This development started the proletarianization of a valuable population segment. As the century ended, the peasant was less free than ever.
The incontestable prosperity of the Reich before the World War hence stood on feet of clay. The World War proved that itself.
It showed that the care or neglect of domestic peasantry is not a problem of economics, rather a problem of politics and folkish self-assertion. The prosperity of the German folk was purchased with the sacrifice of agricultural self-sufficiency and with the economic enslavement of the peasantry. Freedom and honor – who asked about them in the age of profitability!
The World War suddenly destroyed the free access to the cheapest markets of the world as well as the paths to the colonies. The British blockade around Germany could not be broken back then. After consuming the supplies in private hands – that become more and more expensive – came the fateful dip into the substance of cattle, partially because of lack of fodder and partially because of Jewish sabotage. Then hunger came!

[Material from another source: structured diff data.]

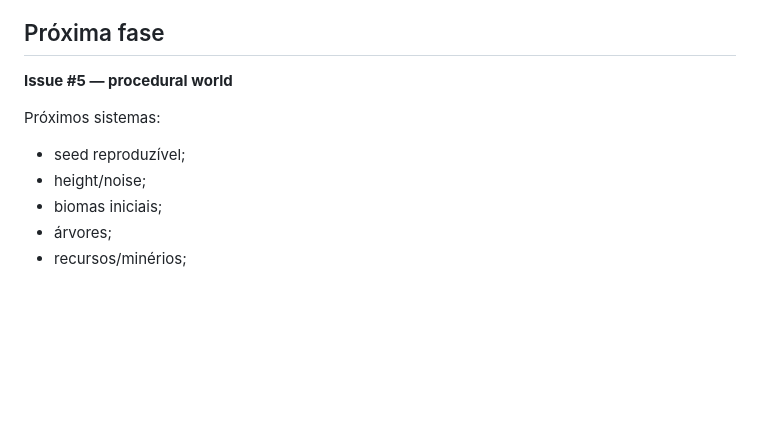
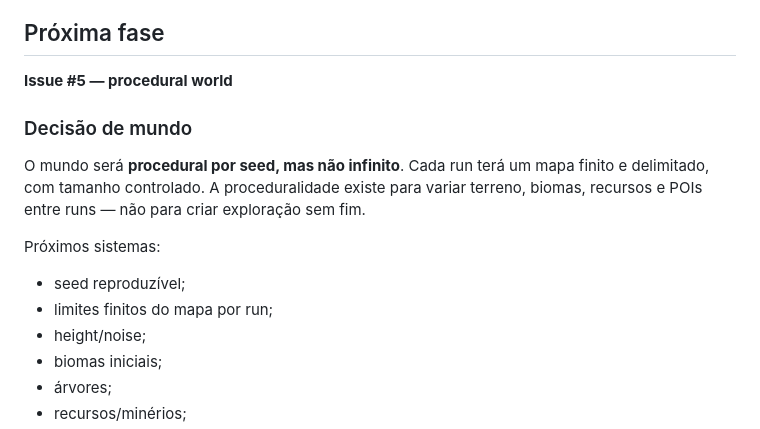
Before and after one commit to EduardoLavall/blockbound, a Markdown page: README.md, the part around the change. GitHub-like rendering; blank space fills up the shorter version.

Commit message:
docs: clarify finite procedural world

```diff
--- a/README.md
+++ b/README.md
@@ -163,9 +163,14 @@ src/
 
 **Issue #5 — procedural world**
 
+### Decisão de mundo
+
+O mundo será **procedural por seed, mas não infinito**. Cada run terá um mapa finito e delimitado, com tamanho controlado. A proceduralidade existe para variar terreno, biomas, recursos e POIs entre runs — não para criar exploração sem fim.
+
 Próximos sistemas:
 
 - seed reproduzível;
+- limites finitos do mapa por run;
 - height/noise;
 - biomas iniciais;
 - árvores;
```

The German folk will never forget it. A million people fell victim to it. This, however, was “overlooked” by a large part of the rest of “humanity”.
So it became terribly clear that the political freedom of a folk stands or falls with its agricultural self-sufficiency.
In addition to that came the Allied demand for reparations after the war, who demanded payment in gold and currency, but who at the same time refused the import of German wares.
The Reich was hence forced to fight for sales of its products in the remaining markets of the world against tough foreign competition, because it needed currency for the reparations. At the same time one neglected to place trade politics under firm, government direction. Foreign trade largely remained in the hands of the individual entrepreneur. He tried to meet the sharp competition on the global market by the cheapest offer.
Whoever wishes to sell cheap, must produce cheap. So costs had to be further reduced. The lowest wages for workers still employed were the result. Lowest wages and unemployment support demand the cheapest food prices.
So the peasant again had to bear the main burden. In addition to this came burdens and taxes as a result of state aid for the unemployed.
So domestic agriculture was not only sacrificed to cheap foreign competition, rather it also suffered from heavy additional taxation.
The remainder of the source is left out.